Collecting and storing data involves patented hardware. Organizing and analyzing the data involves software that is probably both patentable and copyrightable. The computer processors that run those programs are likely patented. The data itself may be a propriety trade secret. Reports and interpretations that are produced are copyrightable. And trademarks will help us identify the companies that produce the best analyses and forecasts.
Innovation doesn’t happen—and certainly doesn’t make it into the marketplace—unless people think they have a chance to sustain a business with it. Some innovations are hard to reverse engineer, access, or copy. A few examples include the formula for a soft drink, a computer algorithm that drives a service, or a closed garden of online data. Businesses whose competitive advantage stems from that class of innovation are less likely to rely on the law for protection from unfair competition, but they are vulnerable to industrial espionage and may face calls to release or at least license their proprietary information.
Other innovations are easy to copy once they have been released into the market, like pharmaceutical, software, and entertainment products. To preserve their ability to recoup investments in developing such innovation, companies that produce these kinds of products must rely on patent, copyright, and trademark laws to fend off unfair competition and free riders. This sometimes subjects them to arguments that use of their products is unduly restricted.
As the use of big data grows and develops, policymakers and businesses will face fundamental questions. What are the right incentives to encourage both the collection of data and a market for that data? How can we maximize the development and implementation of tools to analyze and interpret big data? Who should make those decisions: the government or the private sector? At the conceptual level, these are very old questions. History teaches that vibrant intellectual property protection (much of which is already in place) is a critical piece of a policy structure that will support innovation and growth. What remains is to apply it to the specifics of the big data marketplace, not only as it stands now, but with an eye towards how it may develop.
There are many other related issues directly raised by the collection and use of big data, including privacy, cyber security, and competition. There are also more indirect (though no less critical) issues, such as education and immigration policies that can ensure we have properly qualified people for this burgeoning field.

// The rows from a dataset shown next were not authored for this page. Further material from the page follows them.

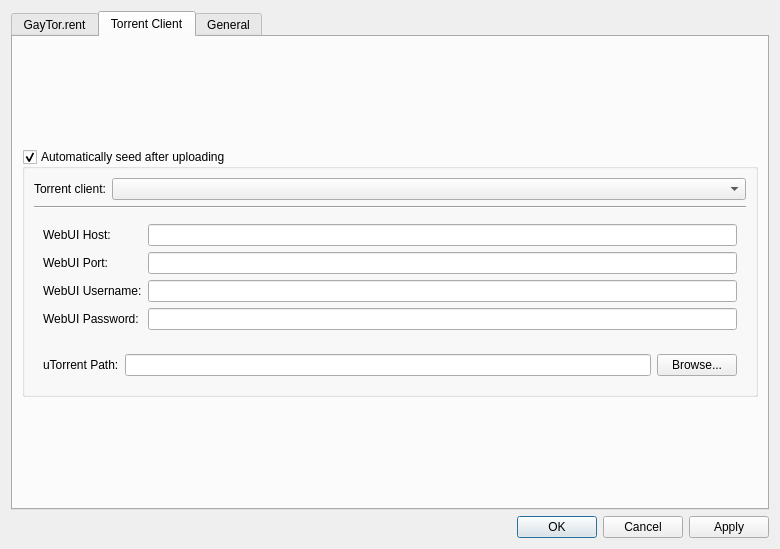
Above: src/settingswindow.ui from vancer0/guu-cpp before the change. Below: the same form after it.
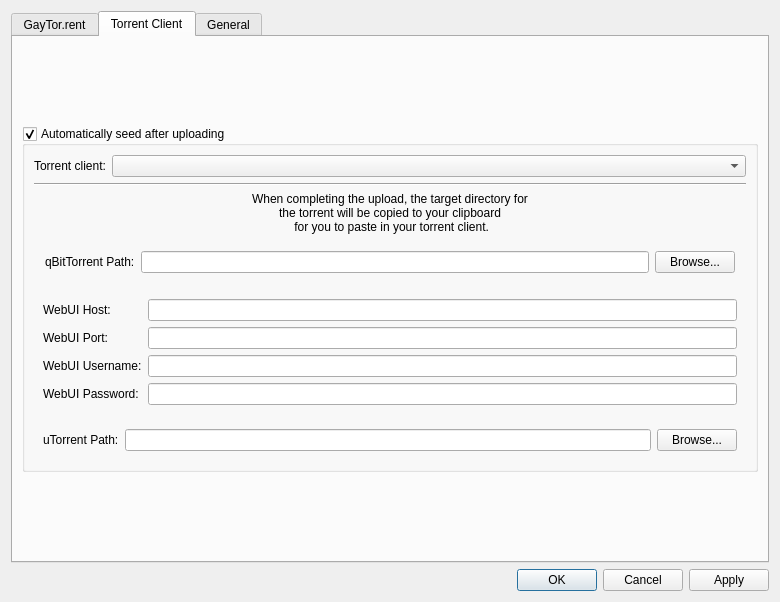
That is the form after the change. The open tabs and pages were chosen to show the change. Icons and pictures are not drawn.

Commit message: Add local qBitTorrent + system default for seeding

The edit to the form file:
```diff
--- a/src/settingswindow.ui
+++ b/src/settingswindow.ui
@@ -7,7 +7,7 @@
     <x>0</x>
     <y>0</y>
     <width>780</width>
-    <height>549</height>
+    <height>602</height>
    </rect>
   </property>
   <property name="sizePolicy">
@@ -316,7 +316,57 @@
            </widget>
           </item>
           <item>
-           <widget class="QWidget" name="qBitSettings" native="true">
+           <widget class="QLabel" name="sysDefLabel">
+            <property name="text">
+             <string>When completing the upload, the target directory for
+the torrent will be copied to your clipboard
+ for you to paste in your torrent client.</string>
+            </property>
+            <property name="alignment">
+             <set>Qt::AlignmentFlag::AlignCenter</set>
+            </property>
+           </widget>
+          </item>
+          <item>
+           <widget class="QWidget" name="qBitTorSettings" native="true">
+            <layout class="QHBoxLayout" name="qBitSettings">
+             <property name="leftMargin">
+              <number>11</number>
+             </property>
+             <property name="topMargin">
+              <number>11</number>
+             </property>
+             <property name="rightMargin">
+              <number>11</number>
+             </property>
+             <property name="bottomMargin">
+              <number>11</number>
+             </property>
+             <item>
+              <widget class="QLabel" name="qbitpathlabel">
+               <property name="text">
+                <string>qBitTorrent Path:</string>
+               </property>
+              </widget>
+             </item>
+             <item>
+              <widget class="QLineEdit" name="qBitPath"/>
+             </item>
+             <item>
+              <widget class="QPushButton" name="qBitBrowse">
+               <property name="text">
+                <string>Browse...</string>
+               </property>
+               <property name="icon">
+                <iconset theme="QIcon::ThemeIcon::FolderOpen"/>
+               </property>
+              </widget>
+             </item>
+            </layout>
+           </widget>
+          </item>
+          <item>
+           <widget class="QWidget" name="qBitWebSettings" native="true">
             <property name="sizePolicy">
              <sizepolicy hsizetype="Preferred" vsizetype="Minimum">
               <horstretch>0</horstretch>
```
Left out of the diff: 96 changed lines with no effect on the pictures. The commit also changes 17 other files.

Too often in Washington, issues don’t get attention until there is a crisis. Here we have an opportunity to get it right from early on. We can see this train coming down the line. Let’s try to steer it on the right tracks through an open public discussion of these issues and the development of balanced policies now, rather than waiting for problems and inefficiencies to arise, and then try to fix them after the fact and in the face of established interests trying to protect their investments and business models.
This blog was first posted at: http://www.uschamberfoundation.org/blog/2014/04/big-data-and-intellectual-property-go-hand-hand
I had the opportunity to discuss the importance of statutory damages in the Copyright Act on the first panel at a meeting convened by the U.S. Department of Commerce. The webcast of the panel can be found here (scroll down to the 7th video).
I recently published a piece on the website of the Information Technology & Innovation Foundation (ITIF) about the need to support innovation in the health care industry and the efforts of some to roll back U.S. law and let foreign countries have a free ride at our expense. You can find it here and I hope you find it worthwhile.